In some respects this seems hypocritical given the status some slaves like gladiators or charioteers achieved, but these were men who entertained and were intentionally lauded as heroic individuals.

 

With regard to elite units, once again the romans were aware that men who thought too highly of themselves were prone to poor behaviour, and the praetorian guard are classic examples of this. Given elite status by virtue of their role, they used it to feather their own nest more often than not.

Share this post


Link to post
Share on other sites

Were some legions considered elite, like the tenth? werern't they boasted in the media by Caesar?

And, would a legion get mentioned for bravery? That way all of the men were mentioned.

Would bravery on the field connote a promotion as a reward?

 

bit off topic, sorry

 

vtc

Share this post


Link to post
Share on other sites

Elite legions? Not strictly speaking, but some legions acquired good reputations. Others didn't, and I have come across refeences to a legion that was disbanded in dishonour. I think thats the key. There wasn't a permanent elite status as such, more a matter of professional pride. Of course, if a general thought a particular legion was worthy he may well treat them in an elite fashion, but that was conditional on their conduct. Legions did get mentioned for bravery. As for the media, that was very limited in roman times, and the victory was more important than any unit that contributed to it. Remember that no roman general is likely to give the kudos for the win to his troops alone - oh no - for reasons of personal aggrandisement and career advancement he'll keep the credit for himself, although he would no doubt praise his men for obeying orders and fighting fearlessly. Courage on the battlefield might assist your promotion prospects, but it wouldn't be guaranteed. If your face didn't fit, you went no further. Promotion wasn't quick in the roman military and experience was valuable for this. So too were your contacts. If your family were important or you had influential friends, your promotion prospects might blossom. However, having said that, take note of the career of Cassius Chaerea (The chap who instigated Caligula's death). He rose to the attention of the influential by virtue of his courageous service in Germania during the reign of Augustus and Tiberius, and eventually rose to become Prefect of the Praetorian Guard.

 

The only real elite formation in the roman military was the praetorians, status that they guarded and exploited. They received better pay than ordinary legions and served for 16 years as opposed to 20 plus another 5 in reserve status.
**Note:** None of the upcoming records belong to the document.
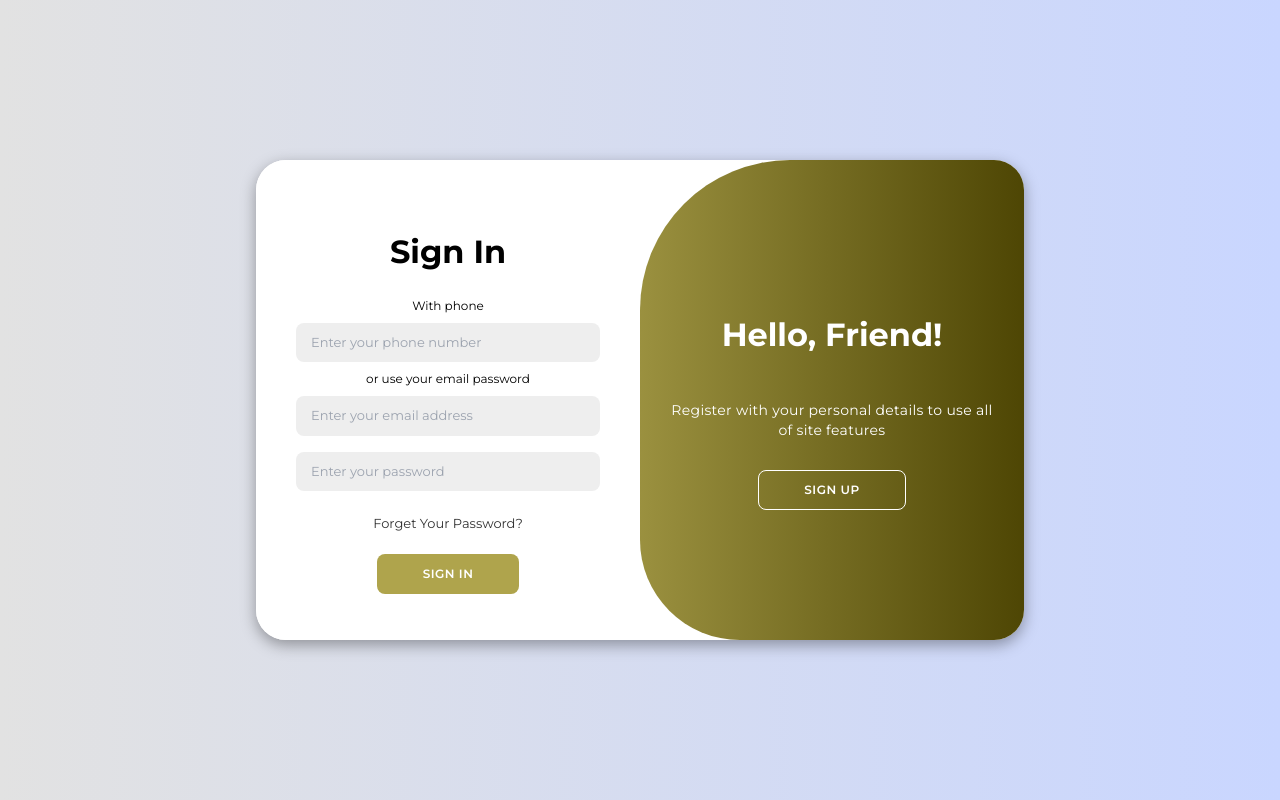
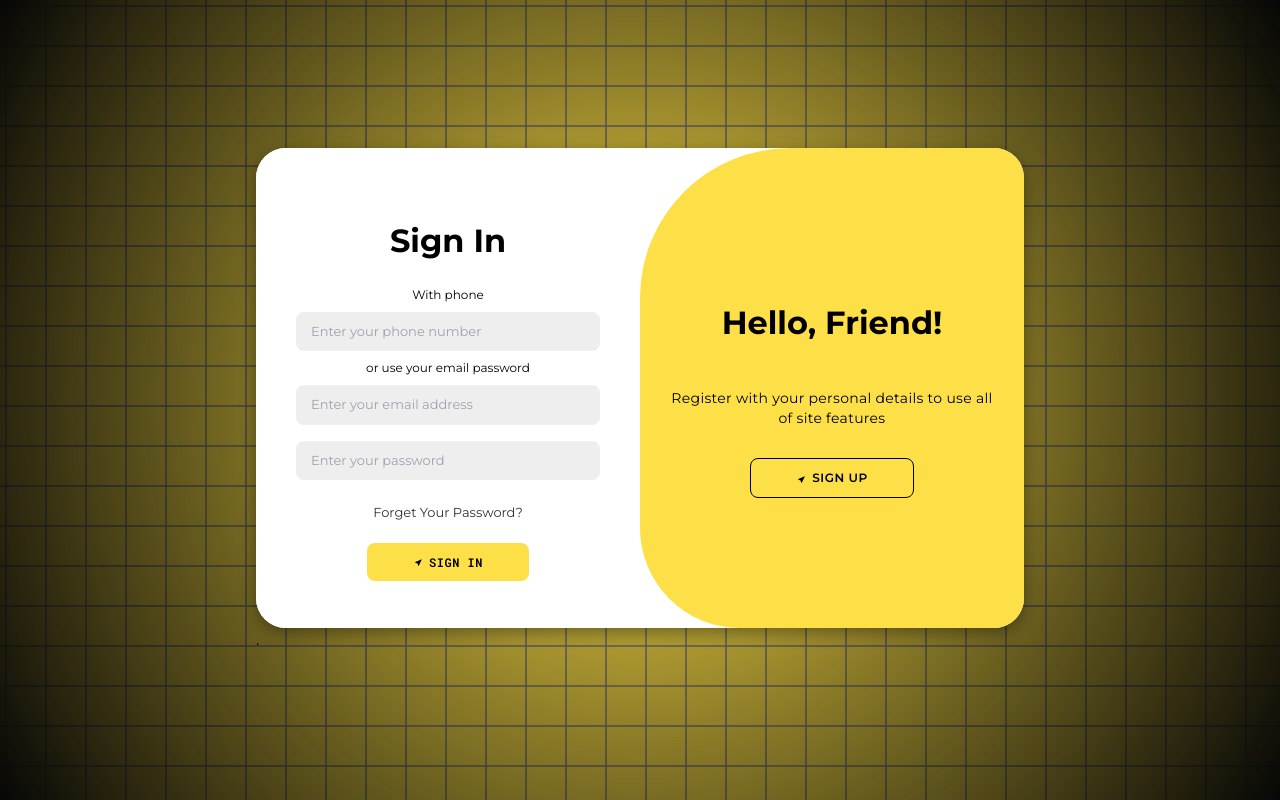
Before and after one commit to Sameer-Kadu/Go_Bus, a React (Vite) app in the folder GoBus_Frontend/: page /auth in a window 1280 px wide. Built offline with nearby package versions, Linux system fonts and the light colour scheme; a web font is replaced by a local one.

Commit message:
login page updated

```diff
--- a/GoBus_Frontend/src/authentication/Authentication.jsx
+++ b/GoBus_Frontend/src/authentication/Authentication.jsx
@@ -1,13 +1,28 @@
 
 import { useState } from "react";
+import Button from "../components/Button";
+import { TiLocationArrow } from "react-icons/ti";
+import Squares from "./Backgroung";
 
 const Authentication = () => {
   const [isActive, setIsActive] = useState(false);
 
   return (
-    <div className="bodydiv all">
+    <div className="bodydiv all text-black">
+
+    <div className="h-screen w-screen absolute">
+    <Squares
+      speed={0.5}
+      squareSize={40}
+      direction='diagonal' // up, down, left, right, diagonal
+      borderColor='gray'
+      hoverFillColor='yellow-200'
+      className="h-screen w-screen"
+    />
+    </div>
+    <div className="">
       <div
-        className={`container all  ${isActive ? "active" : ""}`}
+        className={` z-0 container all  ${isActive ? "active" : ""}`}
         id="container"
       >
         <div className="form-container sign-up all">
@@ -19,7 +34,12 @@ const Authentication = () => {
             <input type="email" placeholder="Enter your email" />
             <input type="password" placeholder="Enter your password" />
             <input type="password" placeholder="Re-enter your password" />
-            <button className="all">Sign Up</button>
+            <Button
+              id="watch-trailer"
+              title="Sign Up"
+              leftIcon={<TiLocationArrow />}
+              containerClass="!bg-yellow-300 flex-center gap-1"
+            />
           </form>
         </div>
         <div className="form-container sign-in all">
@@ -31,24 +51,30 @@ const Authentication = () => {
             <input type="email" placeholder="Enter your email address" />
             <input type="password" placeholder="Enter your password" />
             <a href="#">Forget Your Password?</a>
-            <button className="text-black">Sign In</button>
+            <Button
+              id="watch-trailer"
+              title="Sign in"
+              leftIcon={<TiLocationArrow />}
+              containerClass="!bg-yellow-300 flex-center gap-1"
+            />
           </form>
         </div>
         <div className="toggle-container all">
           <div className="toggle all">
-            <div className="toggle-panel toggle-left all">
+            <div className="toggle-panel toggle-left all text-black">
               <h1 className="all heading">Welcome Back!</h1>
               <p>Enter your personal details to use all of site features</p>
+
               <button
                 className="hid all"
                 id="login"
                 onClick={() => setIsActive(false)}
-              >
+              ><TiLocationArrow className="inline-flex mr-1"/>
                 Sign In
               </button>
             </div>
-            <div className="toggle-panel toggle-right all">
-              <h1 className="all heading">Hello, Friend!</h1>
+            <div className="toggle-panel toggle-right all text-black">
+              <h1 className="all heading text-black">Hello, Friend!</h1>
               <p>
                 Register with your personal details to use all of site features
               </p>
@@ -56,12 +82,13 @@ const Authentication = () => {
                 className="hid all"
                 id="register"
                 onClick={() => setIsActive(true)}
-              >
+              ><TiLocationArrow className="inline-flex mr-1"/>
                 Sign Up
               </button>
             </div>
           </div>
         </div>
+      </div>.
       </div>
     </div>
   );
--- /dev/null
+++ b/GoBus_Frontend/src/authentication/Backgroung.jsx
@@ -0,0 +1,141 @@
+import { useRef, useEffect, useState } from 'react';
+import PropTypes from 'prop-types';
+
+const Squares = ({
+  direction = 'right',
+  speed = 1,
+  borderColor = '#999',
+  squareSize = 40,
+  hoverFillColor = '#222',
+}) => {
+  const canvasRef = useRef(null);
+  const requestRef = useRef(null);
+  const numSquaresX = useRef();
+  const numSquaresY = useRef();
+  const gridOffset = useRef({ x: 0, y: 0 });
+  const [hoveredSquare, setHoveredSquare] = useState(null);
+
+  useEffect(() => {
+    const canvas = canvasRef.current;
+    const ctx = canvas.getContext('2d');
+
+    const resizeCanvas = () => {
+      canvas.width = canvas.offsetWidth;
+      canvas.height = canvas.offsetHeight;
+      numSquaresX.current = Math.ceil(canvas.width / squareSize) + 1;
+      numSquaresY.current = Math.ceil(canvas.height / squareSize) + 1;
+    };
+
+    window.addEventListener('resize', resizeCanvas);
+    resizeCanvas();
+
+    const drawGrid = () => {
+      ctx.clearRect(0, 0, canvas.width, canvas.height);
+
+      const startX = Math.floor(gridOffset.current.x / squareSize) * squareSize;
+      const startY = Math.floor(gridOffset.current.y / squareSize) * squareSize;
+
+      for (let x = startX; x < canvas.width + squareSize; x += squareSize) {
+        for (let y = startY; y < canvas.height + squareSize; y += squareSize) {
+          const squareX = x - (gridOffset.current.x % squareSize);
+          const squareY = y - (gridOffset.current.y % squareSize);
+
+          if (
+            hoveredSquare &&
+            Math.floor((x - startX) / squareSize) === hoveredSquare.x &&
+            Math.floor((y - startY) / squareSize) === hoveredSquare.y
+          ) {
+            ctx.fillStyle = hoverFillColor;
+            ctx.fillRect(squareX, squareY, squareSize, squareSize);
+          }
+
+          ctx.strokeStyle = borderColor;
+          ctx.strokeRect(squareX, squareY, squareSize, squareSize);
+        }
+      }
+
+      const gradient = ctx.createRadialGradient(
+        canvas.width / 2,
+        canvas.height / 2,
+        0,
+        canvas.width / 2,
+        canvas.height / 2,
+        Math.sqrt(Math.pow(canvas.width, 2) + Math.pow(canvas.height, 2)) / 2
+      );
+      gradient.addColorStop(0, 'rgba(0, 0, 0, 0)');
+      gradient.addColorStop(1, '#060606');
+
+      ctx.fillStyle = gradient;
+      ctx.fillRect(0, 0, canvas.width, canvas.height);
+    };
+
+    const updateAnimation = () => {
+      const effectiveSpeed = Math.max(speed, 0.1);
+      switch (direction) {
+        case 'right':
+          gridOffset.current.x = (gridOffset.current.x - effectiveSpeed + squareSize) % squareSize;
+          break;
+        case 'left':
+          gridOffset.current.x = (gridOffset.current.x + effectiveSpeed + squareSize) % squareSize;
+          break;
+        case 'up':
+          gridOffset.current.y = (gridOffset.current.y + effectiveSpeed + squareSize) % squareSize;
+          break;
+        case 'down':
+          gridOffset.current.y = (gridOffset.current.y - effectiveSpeed + squareSize) % squareSize;
+          break;
+        case 'diagonal':
+          gridOffset.current.x = (gridOffset.current.x - effectiveSpeed + squareSize) % squareSize;
+          gridOffset.current.y = (gridOffset.current.y - effectiveSpeed + squareSize) % squareSize;
+          break;
+        default:
+          break;
+      }
+
+      drawGrid();
+      requestRef.current = requestAnimationFrame(updateAnimation);
+    };
+
+    // Track mouse hover
+    const handleMouseMove = (event) => {
+      const rect = canvas.getBoundingClientRect();
+      const mouseX = event.clientX - rect.left;
+      const mouseY = event.clientY - rect.top;
+
+      const startX = Math.floor(gridOffset.current.x / squareSize) * squareSize;
+      const startY = Math.floor(gridOffset.current.y / squareSize) * squareSize;
+
+      const hoveredSquareX = Math.floor((mouseX + gridOffset.current.x - startX) / squareSize);
+      const hoveredSquareY = Math.floor((mouseY + gridOffset.current.y - startY) / squareSize);
+
+      setHoveredSquare({ x: hoveredSquareX, y: hoveredSquareY });
+    };
+
+    const handleMouseLeave = () => {
+      setHoveredSquare(null);
+    };
+
+    canvas.addEventListener('mousemove', handleMouseMove);
+    canvas.addEventListener('mouseleave', handleMouseLeave);
+
+    requestRef.current = requestAnimationFrame(updateAnimation);
+
+    return () => {
+      window.removeEventListener('resize', resizeCanvas);
+      cancelAnimationFrame(requestRef.current);
+      canvas.removeEventListener('mousemove', handleMouseMove);
+      canvas.removeEventListener('mouseleave', handleMouseLeave);
+    };
+  }, [direction, speed, borderColor, hoverFillColor, hoveredSquare, squareSize]);
+
+  return <canvas ref={canvasRef} className="w-full h-full border-none block"></canvas>;
+};
+Squares.propTypes = {
+  direction: PropTypes.string,
+  speed: PropTypes.number,
+  borderColor: PropTypes.string,
+  squareSize: PropTypes.number,
+  hoverFillColor: PropTypes.string,
+};
+
+export default Squares;
--- a/GoBus_Frontend/src/components/Button.jsx
+++ b/GoBus_Frontend/src/components/Button.jsx
@@ -1,3 +1,4 @@
+import propTypes from 'prop-types';
 const Button = ({ title, id, rightIcon, leftIcon, containerClass }) => {
   return (
     <button
@@ -13,4 +14,11 @@ const Button = ({ title, id, rightIcon, leftIcon, containerClass }) => {
     </button>
   );
 };
+Button.propTypes = {
+  title: propTypes.string.isRequired,
+  id: propTypes.string.isRequired,
+  rightIcon: propTypes.element,
+  leftIcon: propTypes.element,
+  containerClass: propTypes.string,
+};
 export default Button;
--- a/GoBus_Frontend/src/components/Home.jsx
+++ b/GoBus_Frontend/src/components/Home.jsx
@@ -113,7 +113,7 @@ const Home = () => {
                 muted
                 id="current-video"
                 className="size-64 origin-center scale-150 object-cover object-center"
-                onLoadData={handleVideoLoad}
+                onLoadedData={handleVideoLoad}
               />
             </div>
           </div>
@@ -135,7 +135,7 @@ const Home = () => {
             loop
             muted
             className="absolute left-0 top-0 size-full object-cover object-center"
-            onLoadData={handleVideoLoad}
+            onLoadedData={handleVideoLoad}
           />
         </div>
 
@@ -150,7 +150,8 @@ const Home = () => {
             </h1>
 
             <p className="mb-5 max-w-64 font-robert-regular text-yellow-200">
-              India's No. 1 Online Bus Ticket Booking Site
+              {/* &apos for ' */}
+              India&apos;s No. 1 Online Bus Ticket Booking Site
             </p>
             {/*<input type="text"/>*/}
 
--- a/GoBus_Frontend/src/index.css
+++ b/GoBus_Frontend/src/index.css
@@ -289,8 +289,8 @@ body {
 }
 
 .bodydiv{
-    background-color: #c9d6ff;
-    background: linear-gradient(to right, #e2e2e2, #c9d6ff);
+    background-color: yellow;
+    background: #fde047;
     display: flex;
     align-items: center;
     justify-content: center;
@@ -339,8 +339,8 @@ body {
 }
 
 .container button{
-    background-color: #afa44c;
-    color: #fff;
+    background-color: #fde047;
+    color: black;
     font-size: 12px;
     padding: 10px 45px;
     border: 1px solid transparent;
@@ -354,7 +354,7 @@ body {
 
 .container button.hid{
     background-color: transparent;
-    border-color: #fff;
+    border-color: black;
 }
 
 .container form{
@@ -453,9 +453,9 @@ body {
 }
 
 .toggle{
-    background-color: #fff;
+    background-color: #fde047;
     height: 100%;
-    background: linear-gradient(to right, #e7db7a, #4e4604);
+    background: linear-gradient(to right, #fde047, #fde047);
     color: #fff;
     position: relative;
     left: -100%;
```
Share this post


Link to post
Share on other sites
The only real elite formation in the roman military was the praetorians, status that they guarded and exploited. They received better pay than ordinary legions and served for 16 years as opposed to 20 plus another 5 in reserve status.

Maybe the Legio II Parthica, levied at 197 AD by Septimius Severus and established at Italy (Castra Albana) could be another example, as it acted both as an strategic reserve for any battlefront and as a safeguard against praetorian rebellions.

 

So, it was critical for any Imperial pretender. In fact, during the following years (military crisis of the III Century) II Parthica was on the winner side most of the time.

Share this post


Link to post
Share on other sites

No, not elite, just respected for its success and courage in battle, and favoured at that time. Thats not elite status, just a superior reputation (and ability apparently), but I do understand your point.

Share this post


Link to post
Share on other sites

Create an account or sign in to comment

You need to be a member in order to leave a comment

Create an account

Sign up for a new account in our community. It's easy!

Register a new account

Sign in

Already have an account? Sign in here.

Sign In Now

  • Map of the Roman Empire

×